Municipalities have also been active venture capital investors, retaining publicly owned stock in businesses that hold promise for the city's economy. A survey conducted in 1996 found more than a third of responding city governments reported venture capital efforts of one kind or another (Clarke and Gaile 1998: 72, 79-86). During the 1990s the publicly owned New York Power Authority and two private companies formed a joint investment pool of $60 million which yielded $175 million at the end of the first five years of operation. (Brodoff Communications 2000). Many smaller cities have created local venture funds that make investments in the $500,000 to $2 million range (Bowman 1987: 4; Clarke and Gaile 1998: 84).
Municipally owned sports teams are also widespread. Communities which own (or have owned) minor league baseball teams include Indianapolis, Indiana; Rochester, New York; Franklin County (Columbus), Ohio; Lucus County (Toledo), Ohio; Harrisburg, Pennsylvania; Lackawanna County (Scranton), Pennsylvania; and Visalia, California (Mahtesian 1996: 42-5; Imbroscio 1998: 239-40). At the major league level, the Green Bay Packers are owned by a nonprofit corporation whose stock-holders are mainly city residents.
Other areas of innovation include health services and environmental management. Denver Health is a municipal enterprise which has transformed itself from an insolvent city agency ($39 million in debt in 1992) to a competitive, quasi-public health-care system ($54 million cash reserves in 1997) delivering over $2.1 billion in care for the uninsured over the last ten years (Moore 1997; Denver Health 2008). Denver Health operates a satellite system of 8 primary care centers and 12 school-based clinics and employs some 4,000 Denver area residents (Denver Health 2008; Nuzum, et al. 2007).
Hundreds of municipalities also generate revenues through land-fill gas recovery operations which turn the greenhouse gas methane (a by-product of waste storage) into energy.

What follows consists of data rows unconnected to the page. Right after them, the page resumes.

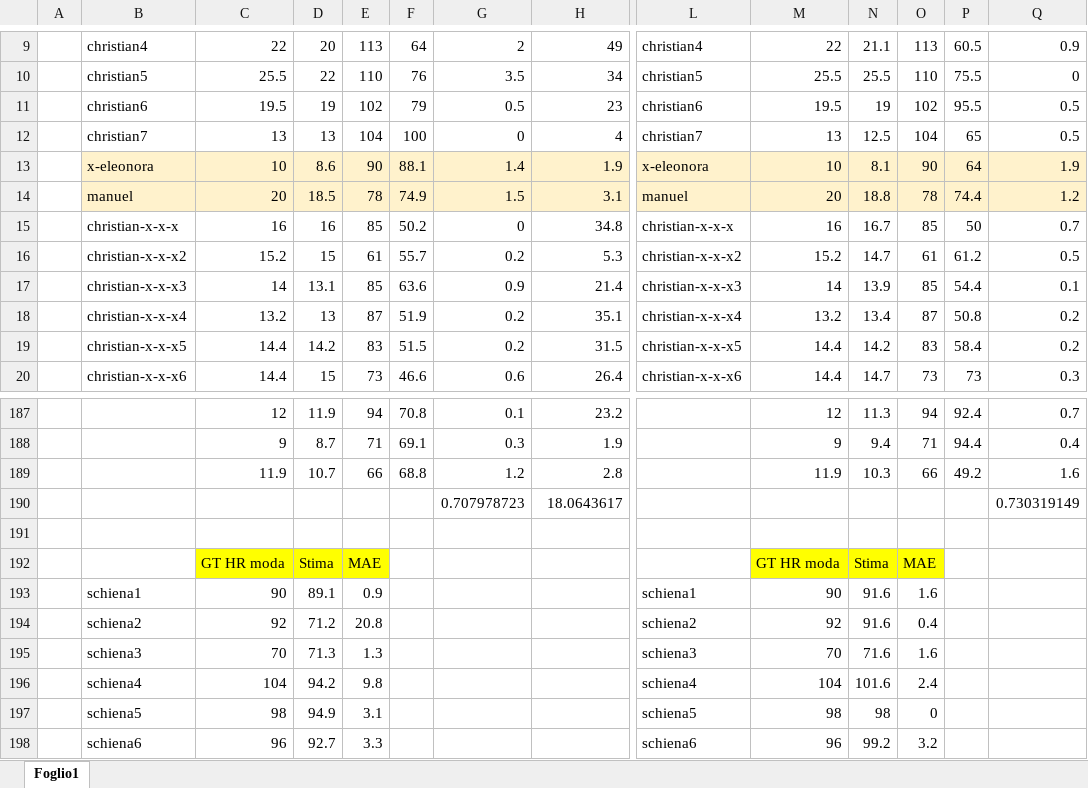
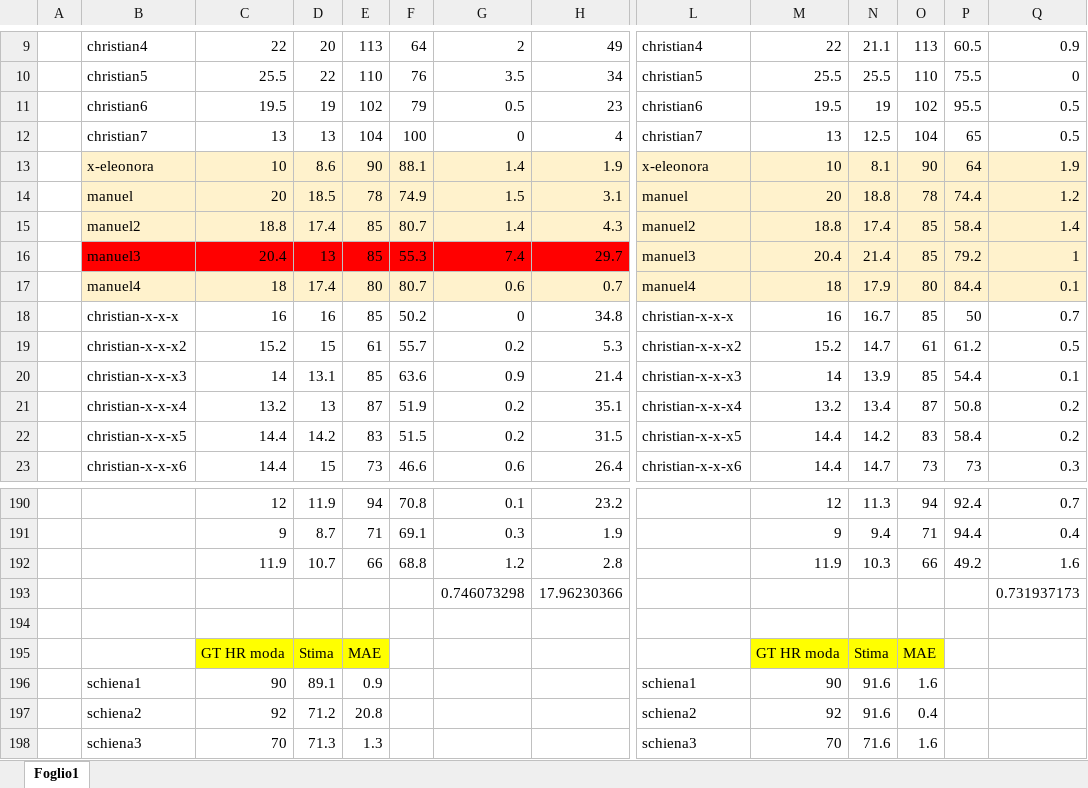
Before and after one commit to FarinaChristian/review, an Excel workbook: Results.xlsx, sheet Foglio1, drawn as a sheet; only a part is shown, gaps mark what is left out; the shorter side is filled out with more unchanged rows; values as stored, in another font and other column widths than the file's, no borders; removed rows and columns are numbered as before the commit, all else as after; rows hold the shown columns only; the diff names each change by its address in the sheet, - before the commit and + after, or states it on an @@ line.

Commit message:
Add files via upload

```diff
--- a/Results.xlsx (sheet Foglio1)
+++ b/Results.xlsx (sheet Foglio1)
+row 15:  | manuel2 | 18.8 | 17.4 | 85 | 80.7 | 1.4 | 4.3 | manuel2 | 18.8 | 17.4 | 85 | 58.4 | 1.4
+row 16:  | manuel3 | 20.4 | 13 | 85 | 55.3 | 7.4 | 29.7 | manuel3 | 20.4 | 21.4 | 85 | 79.2 | 1
+row 17:  | manuel4 | 18 | 17.4 | 80 | 80.7 | 0.6 | 0.7 | manuel4 | 18 | 17.9 | 80 | 84.4 | 0.1
-row 190:  |  |  |  |  |  | 0.707978723 | 18.0643617 |  |  |  |  |  | 0.730319149
+row 193:  |  |  |  |  |  | 0.746073298 | 17.96230366 |  |  |  |  |  | 0.731937173
```
Also changed, not shown: formulas that keep their value.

Riverview, Michigan, one of the largest such recovery operations, illustrates the trend. Riverview's sale of gas for power production helps produce enough electricity to continuously power over 5,000 homes. Royalties covered initial costs of the effort in the first two years of operation and now add to the city's cash flows. (DTE Biomass 2007; EPA 2007)" (http://ruby.zcommunications.org/america-beyond-capitalism-the-pluralist-commonwealth-by-gar-alperovitz)